── Listed entries

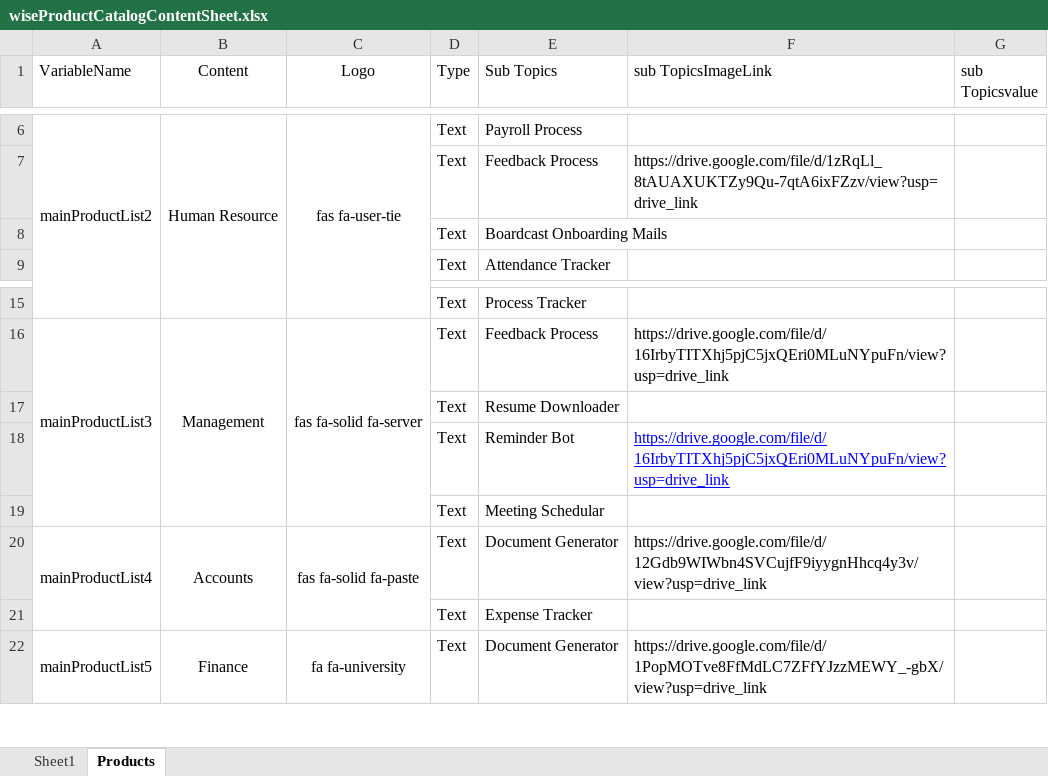
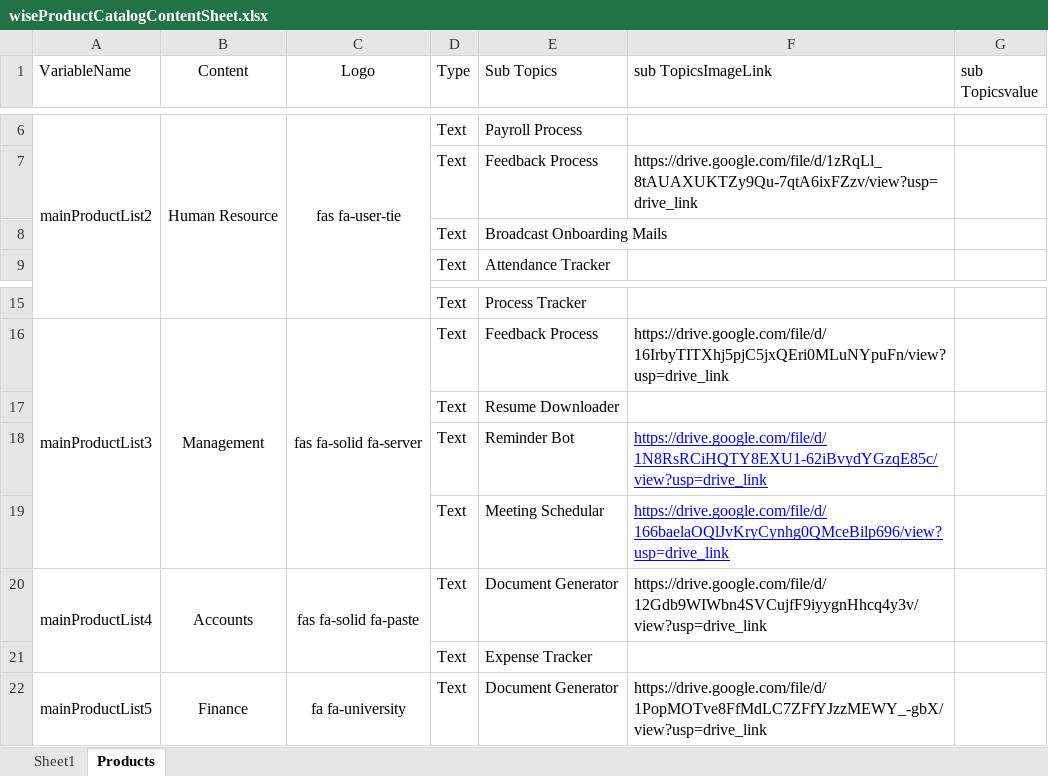
Before and after one commit to WisetechSourceProduct/AutomationProductCatalogue, an Excel workbook: wiseProductCatalog/static/required_documents/wiseProductCatalogContentSheet.xlsx, sheet Products, drawn as a sheet; only a part is shown, gaps mark what is left out; values as stored, in another font and other column widths than the file's, no borders; the diff names each change by its address in the sheet, - before the commit and + after, or states it on an @@ line.

Commit message:
Excel Update

```diff
--- a/wiseProductCatalog/static/required_documents/wiseProductCatalogContentSheet.xlsx (sheet Products)
+++ b/wiseProductCatalog/static/required_documents/wiseProductCatalogContentSheet.xlsx (sheet Products)
-E8 (Sub Topics): Boardcast Onboarding Mails
+E8 (Sub Topics): Broadcast Onboarding Mails
-F18 (sub TopicsImageLink): https://drive.google.com/file/d/16IrbyTITXhj5pjC5jxQEri0MLuNYpuFn/view?usp=drive_link
+F18 (sub TopicsImageLink): https://drive.google.com/file/d/1N8RsRCiHQTY8EXU1-62iBvydYGzqE85c/view?usp=drive_link
-F19 (sub TopicsImageLink): (empty)
+F19 (sub TopicsImageLink): https://drive.google.com/file/d/166baelaOQlJvKryCynhg0QMceBilp696/view?usp=drive_link
```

────

→ **Prompt**:
Only the number is needed here: how many lines of the listing include "Mails"?

→ **Reply to the exercise**:
2